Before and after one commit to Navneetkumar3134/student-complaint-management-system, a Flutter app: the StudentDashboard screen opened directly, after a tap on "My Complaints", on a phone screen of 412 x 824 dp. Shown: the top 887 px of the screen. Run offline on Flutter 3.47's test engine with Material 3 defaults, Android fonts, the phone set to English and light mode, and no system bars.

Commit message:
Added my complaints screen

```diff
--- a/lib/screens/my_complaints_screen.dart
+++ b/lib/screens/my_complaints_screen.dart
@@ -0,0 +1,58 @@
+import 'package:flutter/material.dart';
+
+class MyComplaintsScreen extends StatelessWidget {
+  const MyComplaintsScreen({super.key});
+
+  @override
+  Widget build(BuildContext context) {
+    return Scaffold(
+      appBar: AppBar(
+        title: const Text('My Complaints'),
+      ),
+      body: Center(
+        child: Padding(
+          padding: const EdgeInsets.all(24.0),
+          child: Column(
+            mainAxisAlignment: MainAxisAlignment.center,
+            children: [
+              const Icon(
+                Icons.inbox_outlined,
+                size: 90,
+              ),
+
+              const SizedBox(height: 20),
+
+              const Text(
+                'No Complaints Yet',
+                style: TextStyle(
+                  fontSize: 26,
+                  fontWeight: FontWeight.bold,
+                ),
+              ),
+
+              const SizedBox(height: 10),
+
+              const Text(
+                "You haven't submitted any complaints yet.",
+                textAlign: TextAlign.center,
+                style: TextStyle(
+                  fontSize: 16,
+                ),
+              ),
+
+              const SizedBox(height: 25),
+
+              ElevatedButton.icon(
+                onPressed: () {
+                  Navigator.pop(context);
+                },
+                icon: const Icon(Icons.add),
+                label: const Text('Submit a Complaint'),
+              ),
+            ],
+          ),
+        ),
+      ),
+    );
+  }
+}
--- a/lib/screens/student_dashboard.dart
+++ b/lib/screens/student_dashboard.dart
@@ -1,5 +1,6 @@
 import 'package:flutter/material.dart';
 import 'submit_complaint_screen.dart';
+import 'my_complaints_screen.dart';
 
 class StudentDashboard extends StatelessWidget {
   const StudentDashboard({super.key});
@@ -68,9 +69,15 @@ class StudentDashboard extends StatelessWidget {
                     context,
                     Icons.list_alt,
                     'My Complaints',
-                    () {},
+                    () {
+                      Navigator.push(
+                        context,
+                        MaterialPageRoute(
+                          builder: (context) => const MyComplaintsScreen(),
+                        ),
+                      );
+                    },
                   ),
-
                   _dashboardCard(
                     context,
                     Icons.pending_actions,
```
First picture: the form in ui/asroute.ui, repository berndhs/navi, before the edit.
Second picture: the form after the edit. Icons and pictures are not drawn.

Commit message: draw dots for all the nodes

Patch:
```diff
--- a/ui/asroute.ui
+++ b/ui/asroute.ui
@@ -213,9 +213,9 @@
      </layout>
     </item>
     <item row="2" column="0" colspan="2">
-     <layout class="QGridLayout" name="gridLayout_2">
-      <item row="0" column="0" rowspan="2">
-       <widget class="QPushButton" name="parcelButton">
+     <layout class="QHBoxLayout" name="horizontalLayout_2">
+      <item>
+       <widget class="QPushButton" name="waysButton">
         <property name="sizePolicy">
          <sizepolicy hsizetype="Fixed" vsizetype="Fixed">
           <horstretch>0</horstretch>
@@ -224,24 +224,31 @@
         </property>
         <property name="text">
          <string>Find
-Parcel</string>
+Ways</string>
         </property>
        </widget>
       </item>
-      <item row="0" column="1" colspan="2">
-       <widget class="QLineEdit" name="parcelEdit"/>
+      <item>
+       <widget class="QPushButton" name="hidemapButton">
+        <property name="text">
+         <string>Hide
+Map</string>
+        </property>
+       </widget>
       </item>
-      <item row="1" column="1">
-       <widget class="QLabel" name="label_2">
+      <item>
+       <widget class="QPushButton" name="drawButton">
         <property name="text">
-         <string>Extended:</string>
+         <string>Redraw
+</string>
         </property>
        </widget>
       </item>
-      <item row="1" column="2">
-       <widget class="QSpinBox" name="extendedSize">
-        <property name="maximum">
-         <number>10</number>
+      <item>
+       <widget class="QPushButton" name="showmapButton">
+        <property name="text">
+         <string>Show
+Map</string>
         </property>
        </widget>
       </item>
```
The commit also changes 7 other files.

What you should do ▸
Search the records above for "StatelessWidget". Copy each line where it is found.

Output for this exercise ▸
+class MyComplaintsScreen extends StatelessWidget {
 class StudentDashboard extends StatelessWidget {
@@ -68,9 +69,15 @@ class StudentDashboard extends StatelessWidget {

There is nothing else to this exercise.